Capacity increase (to be ready by end of 2017): 6000
( )

Total capacity for FY18 : 12000 books/day

My view on how may books/day (at least) they can sell by end of this financial year: 6000

This would roughly translate to 6000 * 30 * 333 per month revenue (~ 6 crores). 72 crores of revenue contributions from Books-on-Demand looks feasible from one book factory.

Note: Management says they’ll reach the full capacity current year, if you keenly watch his answer in his interview above. But I took 50% capacity utilization for my rough projections above.

For Repro Books-on-Demand to take 10% online book market share by 2020, at the current rate/book (Rs. 333), the need to sell around 10 times more books per day ( at the lower end of market estimate which is 7000 crores).

The key question to answer now is, Is this doable ?. I believe this is where we need to be watchful on how Repro’s Books-on-Demand progresses from here. This is achievable if they maintain the growth rate.

Biggest moat & risk for Repro is Ingram tie-up. It’s a moat as they have access to millions of books through this tie up and a risk, if Ingram ties up with other sellers (currently management thinks Ingram is happy with them and won’t see a anyone else getting such partnership with Ingram).

My view is that the opportunity is pretty huge and its upto Repro to capture this. Management seem to be confident, as they say they want to be a substantial player in the online book selling business by having significant market share. I hope the management delivers here.

Views and counter views welcome :slight_smile:

@hitesh2710, @donald, @ayushmit would like to know your views here on Repro’s Books-on-Demand business model.

Disclosure: Invested post recent qtry results.

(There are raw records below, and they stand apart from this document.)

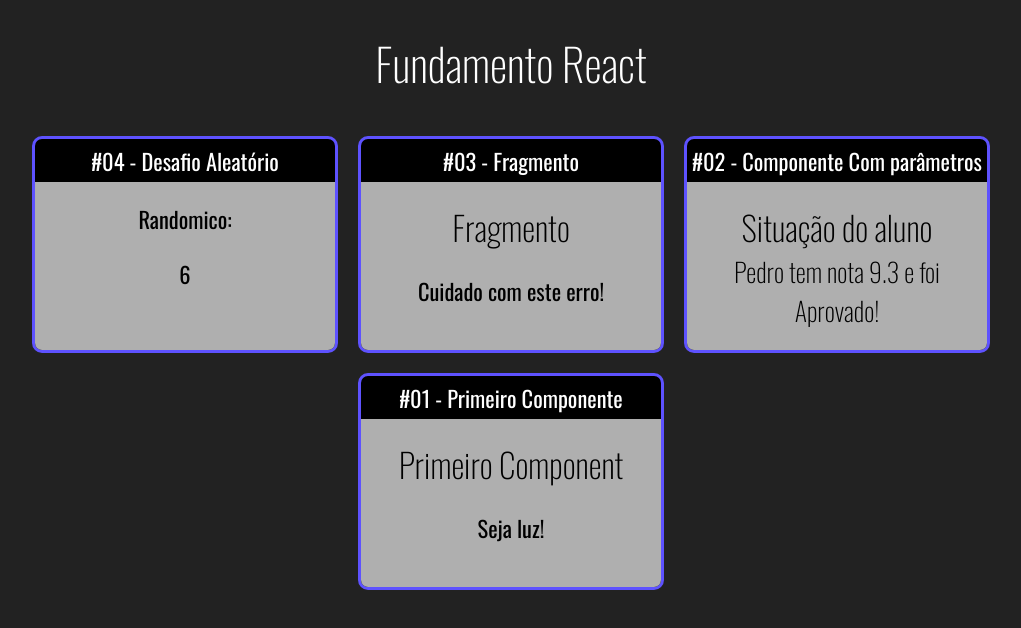
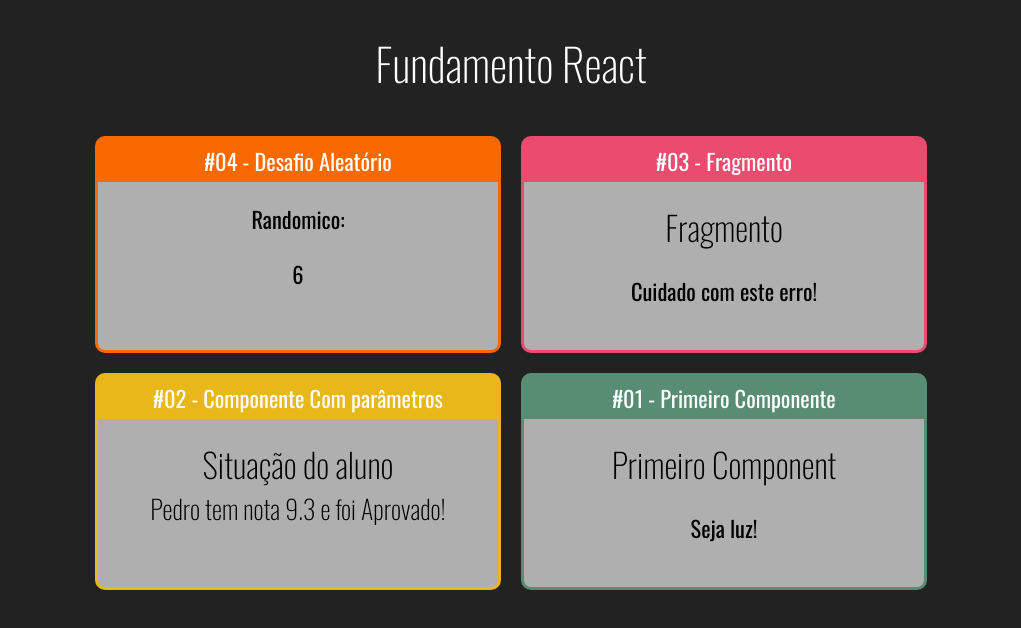
Before and after one commit to tindao02/fundamentos-react, a React (Create React App) app: page / in a window 1280 px wide. Shown: the top 628 px of the page, without its empty margins (129-1150 px from the left). Built offline with nearby package versions, Linux system fonts and the light colour scheme.

Commit message:
Component card cores

```diff
--- a/src/App.jsx
+++ b/src/App.jsx
@@ -15,15 +15,15 @@
         <h1>Fundamento React</h1>
 
         <div className='Cards'>
-            <Card titulo="#04 - Desafio Aleatório">
+            <Card titulo="#04 - Desafio Aleatório" color='#FA6900'>
                 Randomico: <Randomico min={5} max={10}/>
             </Card>
 
-            <Card titulo="#03 - Fragmento">
+            <Card titulo="#03 - Fragmento" color='#E94C6F'>
                 <Fragmento />
             </Card>
 
-            <Card titulo="#02 - Componente Com parâmetros">
+            <Card titulo="#02 - Componente Com parâmetros" color='#E8B71A'>
                 <ComParametro
                     titulo="Situação do aluno"
                     aluno="Pedro"
@@ -31,7 +31,7 @@
                 />
             </Card>
 
-            <Card titulo="#01 - Primeiro Componente">
+            <Card titulo="#01 - Primeiro Componente" color='#588C73'>
                 <Primeiro/>
             </Card>
         </div>
--- a/src/components/layout/Card.css
+++ b/src/components/layout/Card.css
@@ -1,15 +1,14 @@
 .Card
 {
-    background-color: black ;
-    border: 3px solid rgb(94, 82, 255);
+    border: 3px solid;
     border-radius: 10px;
     overflow: hidden;
     margin: 10px;
 
     display: flex;
     flex-direction: column;
-    min-width: 300px;
-    max-width: 300px;
+    min-width: 400px;
+    max-width: 400px;
 }
 
 .Card .Title
--- a/src/components/layout/Card.jsx
+++ b/src/components/layout/Card.jsx
@@ -4,8 +4,12 @@
 
 export default (props) =>
 {
+    const cardStyle = {
+        backgroundColor: props.color || '#F00',
+        borderColor: props.color || '#888'
+    }
     return(
-        <div className='Card'>
+        <div className='Card' style={cardStyle}>
             <div className='Title'>{props.titulo}</div>
             <div className='Content'>
                 {props.children}
```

(Prasad India) #43

Dear Siva,
Any idea about export of printed books to INGRAM or others such as AMAZON?
Books on demand is only restricted to India?